All the lines below should appear again unchanged, though their pictures should not.
(Beginning of Material provided)
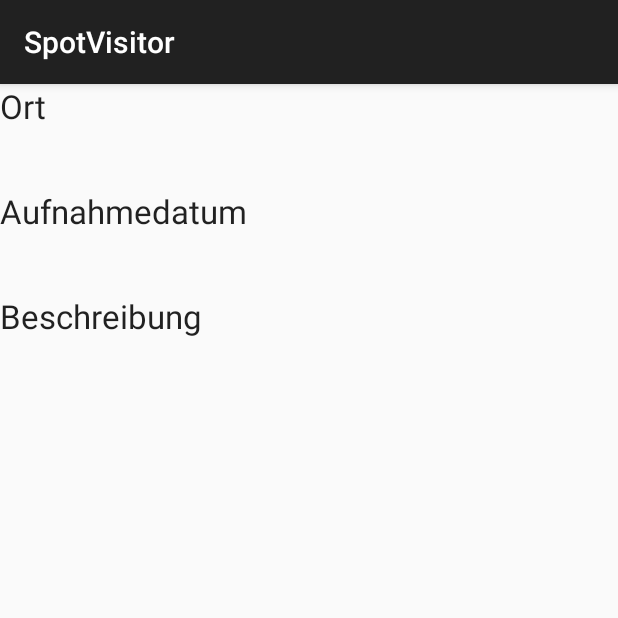
After one commit to jps90/SpotVisitor, an Android app: the fragment DetailFragment shown on its own in the app's theme, on a phone screen of 412 x 824 dp, the top half of it. The commit adds this screen. Run offline under Robolectric (Android 15) with nearby library versions, the phone set to English and light mode, and no system bars.

Commit message:
Fragements und Landscapemode hinzugefügt

```diff
--- /dev/null
+++ b/app/src/main/java/de/uni/oldenburg/spotvisitor/detail/DetailFragment.java
@@ -0,0 +1,28 @@
+package de.uni.oldenburg.spotvisitor.detail;
+
+import android.app.Fragment;
+import android.os.Bundle;
+import android.support.annotation.Nullable;
+import android.view.LayoutInflater;
+import android.view.View;
+import android.view.ViewGroup;
+
+import de.uni.oldenburg.spotvisitor.R;
+
+/**
+ * Created by stubbe on 05.05.2015.
+ */
+public class DetailFragment extends Fragment {
+
+
+    @Nullable
+    @Override
+    public View onCreateView(LayoutInflater inflater, ViewGroup container, Bundle savedInstanceState) {
+        return inflater.inflate(R.layout.activity_detail, container, false);
+    }
+
+    @Override
+    public void onActivityCreated(Bundle savedInstanceState) {
+        super.onActivityCreated(savedInstanceState);
+    }
+}
--- /dev/null
+++ b/app/src/main/res/layout-land/activity_detail.xml
@@ -0,0 +1,68 @@
+<?xml version="1.0" encoding="utf-8"?>
+
+<LinearLayout xmlns:android="http://schemas.android.com/apk/res/android"
+    android:orientation="horizontal" android:layout_width="match_parent"
+    android:layout_height="match_parent"
+    android:weightSum="4">
+
+    <LinearLayout xmlns:android="http://schemas.android.com/apk/res/android"
+        android:orientation="vertical" android:layout_width="match_parent"
+        android:layout_height="match_parent"
+        android:layout_weight="3">
+
+        <TextView
+            android:layout_width="fill_parent"
+            android:layout_height="wrap_content"
+            android:textAppearance="?android:attr/textAppearanceLarge"
+            android:text="@string/lblLocation"
+            android:id="@+id/textView2" />
+
+        <TextView
+            android:layout_width="match_parent"
+            android:layout_height="wrap_content"
+            android:textAppearance="?android:attr/textAppearanceLarge"
+            android:text=""
+            android:paddingBottom="5pt"
+            android:id="@+id/lblDetEditLocation" />
+
+        <TextView
+            android:layout_width="match_parent"
+            android:layout_height="wrap_content"
+            android:textAppearance="?android:attr/textAppearanceLarge"
+            android:text="@string/taketime"
+            android:inputType="text"
+            android:id="@+id/textView3" />
+
+        <TextView
+            android:layout_width="match_parent"
+            android:layout_height="wrap_content"
+            android:textAppearance="?android:attr/textAppearanceLarge"
+            android:text=""
+            android:paddingBottom="5pt"
+            android:id="@+id/lblDetDate" />
+
+        <TextView
+            android:layout_width="match_parent"
+            android:layout_height="wrap_content"
+            android:textAppearance="?android:attr/textAppearanceLarge"
+            android:text="@string/lblDesctiption"
+            android:inputType="text"
+            android:paddingBottom="5pt"
+            android:id="@+id/lblDetDescription" />
+
+        <TextView
+            android:layout_width="match_parent"
+            android:layout_height="match_parent"
+            android:textAppearance="?android:attr/textAppearanceLarge"
+            android:text=""
+            android:id="@+id/lblDetEditDescription"
+            android:layout_gravity="center_horizontal" />
+    </LinearLayout>
+
+    <ImageView
+        android:layout_width="fill_parent"
+        android:layout_height="match_parent"
+        android:id="@+id/imgDetail"
+        android:layout_weight="1"/>
+
+</LinearLayout>
```
Also changed, not shown: app/src/main/java/de/uni/oldenburg/spotvisitor/detail/DetailActivity.java (+2 -9 lines), app/src/main/java/de/uni/oldenburg/spotvisitor/detail/DetailHelper.java (added, +27 -0 lines), app/src/main/java/de/uni/oldenburg/spotvisitor/location/LocationActivity.java (+18 -5 lines), app/src/main/java/de/uni/oldenburg/spotvisitor/location/LocationFragment.java (added, +27 -0 lines), app/src/main/res/layout-land/activity_compass.xml (deleted, +0 -13 lines), app/src/main/res/layout-land/activity_location.xml (added, +19 -0 lines), app/src/main/res/layout/fragment_location.xml (added, +12 -0 lines).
(End of Material provided)
[Written answer]
After one commit to jps90/SpotVisitor, an Android app: the fragment DetailFragment shown on its own in the app's theme, on a phone screen of 412 x 824 dp, the top half of it. The commit adds this screen. Run offline under Robolectric (Android 15) with nearby library versions, the phone set to English and light mode, and no system bars.

Commit message:
Fragements und Landscapemode hinzugefügt

```diff
--- /dev/null
+++ b/app/src/main/java/de/uni/oldenburg/spotvisitor/detail/DetailFragment.java
@@ -0,0 +1,28 @@
+package de.uni.oldenburg.spotvisitor.detail;
+
+import android.app.Fragment;
+import android.os.Bundle;
+import android.support.annotation.Nullable;
+import android.view.LayoutInflater;
+import android.view.View;
+import android.view.ViewGroup;
+
+import de.uni.oldenburg.spotvisitor.R;
+
+/**
+ * Created by stubbe on 05.05.2015.
+ */
+public class DetailFragment extends Fragment {
+
+
+    @Nullable
+    @Override
+    public View onCreateView(LayoutInflater inflater, ViewGroup container, Bundle savedInstanceState) {
+        return inflater.inflate(R.layout.activity_detail, container, false);
+    }
+
+    @Override
+    public void onActivityCreated(Bundle savedInstanceState) {
+        super.onActivityCreated(savedInstanceState);
+    }
+}
--- /dev/null
+++ b/app/src/main/res/layout-land/activity_detail.xml
@@ -0,0 +1,68 @@
+<?xml version="1.0" encoding="utf-8"?>
+
+<LinearLayout xmlns:android="http://schemas.android.com/apk/res/android"
+    android:orientation="horizontal" android:layout_width="match_parent"
+    android:layout_height="match_parent"
+    android:weightSum="4">
+
+    <LinearLayout xmlns:android="http://schemas.android.com/apk/res/android"
+        android:orientation="vertical" android:layout_width="match_parent"
+        android:layout_height="match_parent"
+        android:layout_weight="3">
+
+        <TextView
+            android:layout_width="fill_parent"
+            android:layout_height="wrap_content"
+            android:textAppearance="?android:attr/textAppearanceLarge"
+            android:text="@string/lblLocation"
+            android:id="@+id/textView2" />
+
+        <TextView
+            android:layout_width="match_parent"
+            android:layout_height="wrap_content"
+            android:textAppearance="?android:attr/textAppearanceLarge"
+            android:text=""
+            android:paddingBottom="5pt"
+            android:id="@+id/lblDetEditLocation" />
+
+        <TextView
+            android:layout_width="match_parent"
+            android:layout_height="wrap_content"
+            android:textAppearance="?android:attr/textAppearanceLarge"
+            android:text="@string/taketime"
+            android:inputType="text"
+            android:id="@+id/textView3" />
+
+        <TextView
+            android:layout_width="match_parent"
+            android:layout_height="wrap_content"
+            android:textAppearance="?android:attr/textAppearanceLarge"
+            android:text=""
+            android:paddingBottom="5pt"
+            android:id="@+id/lblDetDate" />
+
+        <TextView
+            android:layout_width="match_parent"
+            android:layout_height="wrap_content"
+            android:textAppearance="?android:attr/textAppearanceLarge"
+            android:text="@string/lblDesctiption"
+            android:inputType="text"
+            android:paddingBottom="5pt"
+            android:id="@+id/lblDetDescription" />
+
+        <TextView
+            android:layout_width="match_parent"
+            android:layout_height="match_parent"
+            android:textAppearance="?android:attr/textAppearanceLarge"
+            android:text=""
+            android:id="@+id/lblDetEditDescription"
+            android:layout_gravity="center_horizontal" />
+    </LinearLayout>
+
+    <ImageView
+        android:layout_width="fill_parent"
+        android:layout_height="match_parent"
+        android:id="@+id/imgDetail"
+        android:layout_weight="1"/>
+
+</LinearLayout>
```
Also changed, not shown: app/src/main/java/de/uni/oldenburg/spotvisitor/detail/DetailActivity.java (+2 -9 lines), app/src/main/java/de/uni/oldenburg/spotvisitor/detail/DetailHelper.java (added, +27 -0 lines), app/src/main/java/de/uni/oldenburg/spotvisitor/location/LocationActivity.java (+18 -5 lines), app/src/main/java/de/uni/oldenburg/spotvisitor/location/LocationFragment.java (added, +27 -0 lines), app/src/main/res/layout-land/activity_compass.xml (deleted, +0 -13 lines), app/src/main/res/layout-land/activity_location.xml (added, +19 -0 lines), app/src/main/res/layout/fragment_location.xml (added, +12 -0 lines).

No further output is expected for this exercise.